Schedule a time for updating your social media sites, either before you start work in the morning or when you get home. Keep these pages closed in your browser and turn off e-mails and sounds notifying you of updates. If the sites have a chat function, stay offline during the workday. If your event has a Facebook page or Twitter feed that you must monitor during the day, create a different login from your personal sites so you are not tempted to visit those pages.
Being efficient on the road
If you work from both a main office and a home office, or if you travel a lot, online collaboration platforms allow you and your co-workers to access files from one website, where they can be revised and shared by everyone. iCohere is one platform that also has a webcast feature for online conferences. Onehub is another platform that is useful if different teams need to access and contribute to a proposal; it provides a separate workspace for each proposal, allowing you to keep updates in one place.
Dropbox and Fileshare both allow you to send and store large files that cannot be sent via email. The applications are free up to a certain storage size and the person to whom you’re sending files does not need to have the application downloaded. The system sends an email to the recipient alerting them that they have been invited to view a shared file. Google Docs also has a file share feature that allows you to upload existing files and provides templates to create new files.

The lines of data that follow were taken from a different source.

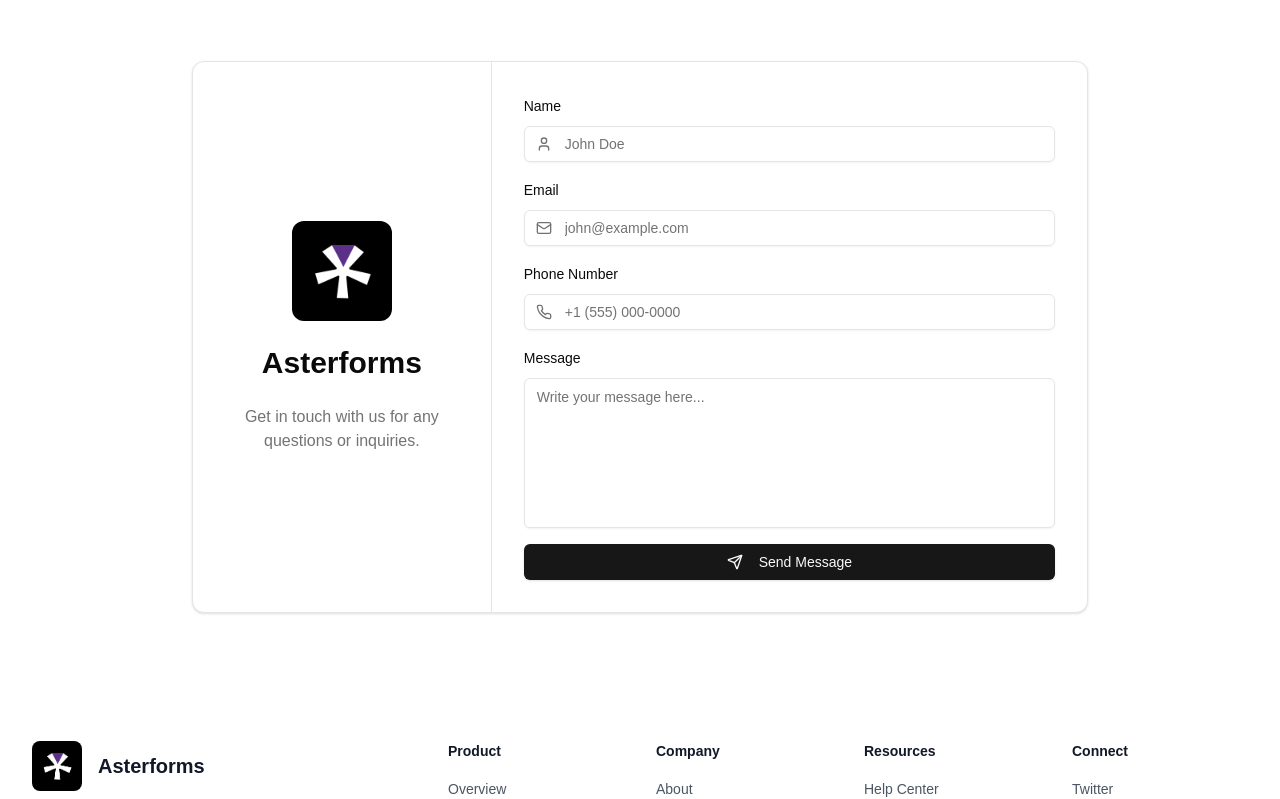
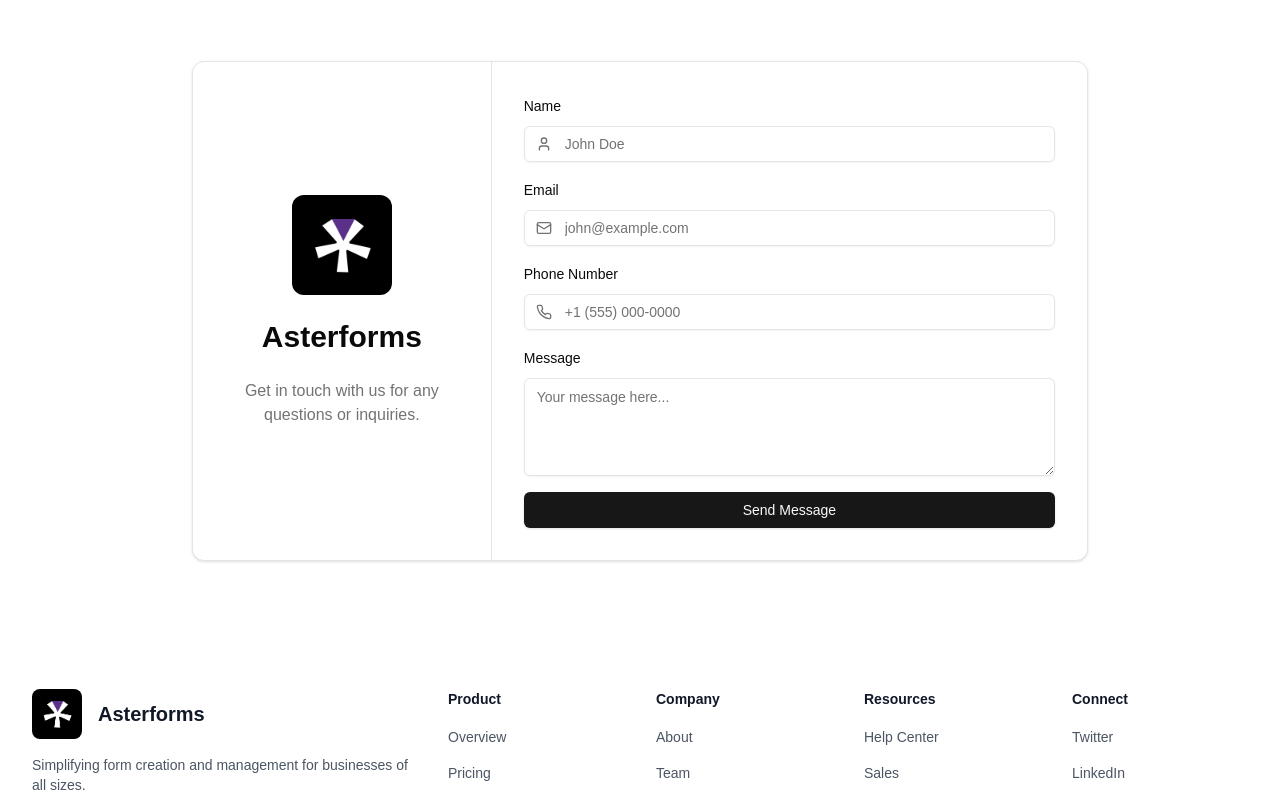
Before and after one commit to aviralshastri/formify, a Next.js app: page / in a window 1280 px wide. Shown: the part 3467-4266 px from the top of the page. Built offline with nearby package versions, Linux system fonts and the light colour scheme.

Commit message:
contact form server request updatedvs
contact form server request updated and backend for contact form also created

```diff
--- a/components/custom/ContactSection.tsx
+++ b/components/custom/ContactSection.tsx
@@ -1,8 +1,6 @@
-"use client";
-
 import React, { useState, useEffect, useRef } from "react";
 import { motion, useInView } from "framer-motion";
-import { Mail, User, Send, Loader2, Phone } from 'lucide-react';
+import { Mail, User, Send, Loader2, Phone } from "lucide-react";
 import { Button } from "@/components/ui/button";
 import { Input } from "@/components/ui/input";
 import { Textarea } from "@/components/ui/textarea";
@@ -65,22 +63,45 @@ const ContactSection = () => {
     setSubmissionStatus("loading");
 
     try {
-      await new Promise((resolve) => setTimeout(resolve, 1500));
+      const response = await fetch("http://192.168.1.8:8000/contact", {
+        method: "POST",
+        headers: {
+          "Content-Type": "application/json",
+        },
+        body: JSON.stringify(formData),
+      });
 
+      const data = await response.json();
+
+      if (response.ok) {
         const newCount = submissionCount + 1;
         setSubmissionCount(newCount);
         const currentDate = new Date().toISOString().split("T")[0];
         localStorage.setItem("submissionCount", newCount.toString());
         localStorage.setItem("lastSubmissionDate", currentDate);
 
+
+
+        setFormData({ name: "", email: "", phone: "", message: "" });
+        if(data.message==="Too many pending requests for this email or phone number."){
+          toast.error(data.message, {
+            duration: 3000,
+            position: "top-center",
+          });
+        }
+        else{
           toast.success("Message sent successfully!", {
             duration: 3000,
             position: "top-center",
           });
-
-      setFormData({ name: "", email: "", phone: "", message: "" });
+        }
+      } else {
+        throw new Error(
+          data?.message || "Something went wrong. Please try again."
+        );
+      }
     } catch (error) {
-      toast.error("Something went wrong. Please try again.", {
+      toast.error(error.message, {
         duration: 3000,
         position: "top-center",
       });
@@ -134,7 +155,8 @@ const ContactSection = () => {
               animate={headerInView ? { opacity: 1 } : {}}
               transition={{ duration: 0.6, delay: 0.6 }}
             >
-              We're here to help you with any questions or concerns. Fill out the form below, and we'll get back to you promptly.
+              We're here to help you with any questions or concerns. Fill out
+              the form below, and we'll get back to you promptly.
             </motion.p>
           </div>
         </motion.div>
@@ -158,7 +180,7 @@ const ContactSection = () => {
                       duration: 0.6,
                       type: "spring",
                       stiffness: 260,
-                      damping: 20
+                      damping: 20,
                     }}
                   >
                     <Image
@@ -187,22 +209,28 @@ const ContactSection = () => {
                         name: "name",
                         type: "text",
                         placeholder: "John Doe",
-                        icon: <User className="absolute left-3 top-1/2 -translate-y-1/2 h-4 w-4 text-muted-foreground" />
+                        icon: (
+                          <User className="absolute left-3 top-1/2 -translate-y-1/2 h-4 w-4 text-muted-foreground" />
+                        ),
                       },
                       {
                         label: "Email",
                         name: "email",
                         type: "email",
                         placeholder: "john@example.com",
-                        icon: <Mail className="absolute left-3 top-1/2 -translate-y-1/2 h-4 w-4 text-muted-foreground" />
+                        icon: (
+                          <Mail className="absolute left-3 top-1/2 -translate-y-1/2 h-4 w-4 text-muted-foreground" />
+                        ),
                       },
                       {
                         label: "Phone Number",
                         name: "phone",
                         type: "tel",
                         placeholder: "+1 (555) 000-0000",
-                        icon: <Phone className="absolute left-3 top-1/2 -translate-y-1/2 h-4 w-4 text-muted-foreground" />
-                      }
+                        icon: (
+                          <Phone className="absolute left-3 top-1/2 -translate-y-1/2 h-4 w-4 text-muted-foreground" />
+                        ),
+                      },
                     ].map((field, idx) => (
                       <motion.div
                         key={field.name}
@@ -211,7 +239,7 @@ const ContactSection = () => {
                         animate={formInView ? { opacity: 1, y: 0 } : {}}
                         transition={{
                           duration: 0.6,
-                          delay: 0.2 + idx * 0.1
+                          delay: 0.2 + idx * 0.1,
                         }}
                       >
                         <Label htmlFor={field.name}>{field.label}</Label>
@@ -235,51 +263,33 @@ const ContactSection = () => {
                       className="space-y-2"
                       initial={{ opacity: 0, y: 20 }}
                       animate={formInView ? { opacity: 1, y: 0 } : {}}
-                      transition={{
-                        duration: 0.6,
-                        delay: 0.6
-                      }}
+                      transition={{ duration: 0.6, delay: 0.5 }}
                     >
                       <Label htmlFor="message">Message</Label>
+                      <div className="relative">
                         <Textarea
                           id="message"
                           name="message"
                           value={formData.message}
                           onChange={handleChange}
-                        placeholder="Write your message here..."
-                        className="min-h-[150px] resize-none w-full"
+                          placeholder="Your message here..."
+                          rows={4}
                           required
                         />
+                      </div>
                     </motion.div>
 
-                    <motion.div
-                      whileHover={{ scale: 1.05 }}
-                      whileTap={{ scale: 0.95 }}
-                      initial={{ opacity: 0, y: 20 }}
-                      animate={formInView ? { opacity: 1, y: 0 } : {}}
-                      transition={{
-                        duration: 0.6,
-                        delay: 0.8
-                      }}
-                    >
                     <Button
                       type="submit"
-                        className="w-full"
+                      className="w-full mt-4"
                       disabled={submissionStatus === "loading"}
                     >
                       {submissionStatus === "loading" ? (
-                          <>
-                            <Loader2 className="mr-2 h-4 w-4 animate-spin" />
-                            Sending...
-                          </>
+                        <Loader2 className="animate-spin h-5 w-5" />
                       ) : (
-                          <>
-                            <Send className="mr-2 h-4 w-4" />
-                            Send Message
-                          </>
+                        "Send Message"
                       )}
                     </Button>
-                    </motion.div>
                   </form>
                 </div>
               </div>
```
Lines whose indentation alone changed are shown as unchanged.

If you spend time trying to remember login IDs and passwords to all your online systems, Agile Web Solutions can help. Its 1Password tool stores all your passwords in one online system. All you have to remember is a single master password to gain access to all your passwords. With a quick shortcut key combination, 1Password will fill in the username and password on most sites with most browsers.
Managing online resources
If you spend a lot of time researching on the Web, Delicious can keep track of websites that you want to refer to later. You can save links while you’re bouncing around the Web and stack a collection of links around a common theme. Let’s say you are searching for a hotel in Orlando. You can click the “create stack” tab on your profile page and gather all the potential hotel links, images and information in one place. You can also share your stack with others, allowing decision-makers to see the options with one click.
If your job involves a lot of travel and keeping track of your itineraries is time consuming, try TripIt. The site keeps all your itineraries in one place and notifies you of flight delays, cancellations and gate changes. You can track frequent flyer points and coordinate travel with colleagues who are flying to the same city at the same time.
Evernote is another tool that combines several organizational functions. The system syncs and gives you access to your notes, bookmarked Web pages, pictures, checklists and files through any computer, tablet or mobile device. Search by keyword, tag or even printed and handwritten text inside images.
Creating and tracking goals, and using technology tools to assist in timesaving processes, will put you well on your way to being better organized.
Monica Compton, CMP, is an event specialist with Pinnacle Productions Inc. based in Atlanta. She has 20 years experience as a global meeting planner, managing a variety of programs both domestically and internationally.